You might find this hard to believe, but that trickle of water flowing through concrete embankments known as the Los Angeles River is actually home to some pretty good outdoor recreation these days.

UK’s Daily Mail online offers this bit of photographic trail goodness.

I want to introduce you to a trail runner and ultra marathoner who also happens to be one of the more entertaining writers out there. Read Ashley Walsh’s recap of her team’s performance in an 81-mile ultra at the Salton Sea in Southern California.

First of two videos: An amazing look at the Appalachian cicada hatch here:

And secondly, some good running humor:

Books: ‘The Will to Climb’ by Ed Viesturs

If you’ve followed the mountaineering career of Ed Viesturs at all, you’d know a couple of things: He’s been as successful in the Himalayas as just about anyone else alive, and he has achieved his reputation with a purist style and utmost regard for safety.

So for Viesturs to come back to Annapurna a third time after being turned back twice by the world’s deadliest mountain, you know that he is also a very driven man.

That’s’ the conflict posed in Viesturs’ third book, “The Will to Climb,” which examines his two failed attempts to summit Annapurna as well as his third and ultimately triumphant climb that made him the first American to bag all 14 of the world’s 8,000-meter peaks.

True to form from his previous books, Viesturs mixes his own experiences on the mountain with those from mountaineering’s past. The lessons learned from Annapurna echo from its history right through to his own observations while being on the slopes of this massive and incredibly dangerous peak.

Annapurna is not the highest, nor is it considered the technically most difficult of the Himalayan peaks, but it has a track record of being prone to avalanches and bad weather that take the lives of climbers at higher rates than even K2: One out of every three climbers who summit Annapurna die.

Viesturs does a great job looking through archival accounts of early ascents of the mountain — unbelievably, this peak was the first of the 8,000ers to be successfully climbed — while also taking a look at other climbs that were sometimes triumphant while other times tragic.
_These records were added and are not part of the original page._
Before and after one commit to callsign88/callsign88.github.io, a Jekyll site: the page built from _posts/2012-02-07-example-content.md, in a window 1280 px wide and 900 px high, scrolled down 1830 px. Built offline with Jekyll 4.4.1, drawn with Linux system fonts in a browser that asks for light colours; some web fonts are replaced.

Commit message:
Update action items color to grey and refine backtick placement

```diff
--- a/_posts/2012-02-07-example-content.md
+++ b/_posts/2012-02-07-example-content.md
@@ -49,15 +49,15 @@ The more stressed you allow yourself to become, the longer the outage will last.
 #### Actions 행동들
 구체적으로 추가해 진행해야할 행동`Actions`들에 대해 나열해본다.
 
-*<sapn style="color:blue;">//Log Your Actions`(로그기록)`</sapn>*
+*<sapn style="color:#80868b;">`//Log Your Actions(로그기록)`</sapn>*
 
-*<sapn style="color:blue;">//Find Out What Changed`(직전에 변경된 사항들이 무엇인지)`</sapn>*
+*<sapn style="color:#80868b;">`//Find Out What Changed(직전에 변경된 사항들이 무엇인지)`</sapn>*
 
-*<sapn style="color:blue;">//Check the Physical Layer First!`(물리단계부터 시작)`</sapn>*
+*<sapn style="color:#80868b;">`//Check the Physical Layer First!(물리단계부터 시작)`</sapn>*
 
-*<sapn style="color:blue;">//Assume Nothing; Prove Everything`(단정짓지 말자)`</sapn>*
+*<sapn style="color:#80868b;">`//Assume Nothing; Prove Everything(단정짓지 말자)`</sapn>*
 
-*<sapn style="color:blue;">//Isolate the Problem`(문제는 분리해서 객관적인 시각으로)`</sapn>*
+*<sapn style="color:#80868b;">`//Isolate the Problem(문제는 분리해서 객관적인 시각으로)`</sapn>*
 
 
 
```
He also dives into the personalities of those who dared to challenge the mountain, be they his friends and teammates or the more storied figures of Himalayan mountaineering royalty.

Like his book on K2, it’s more history than personal. But with “The Will to Climb,” Viesturs finds his voice a little better, and the storytelling is a little richer. I think part of that might have something to do with the fact that his love of mountaineering was born by reading the book “Annapurna,” which describes the harrowing tale of the French team that first climbed it. It also was the mountain that caused him the greatest trouble, planted the most doubt and scared him the most. By summiting it in 2005, he put a major stamp on his career and personal life.

The one common theme with all of his books, however, goes back to his mantra: Getting to the top is optional, getting back down is mandatory. The caution he describes in his adventures has often led to him turning back within sight of several summits, but he always came home safe, ready to return for another crack at the mountain.

And therein lies his key message of mountaineering, that of measuring risk and tackling a challenge while being as safe as possible. If only all climbers would heed this, there would be far fewer accidents and deaths not only in the Himalaya, but on mountains everywhere.

Bob Doucette

On Twitter @RMHigh7088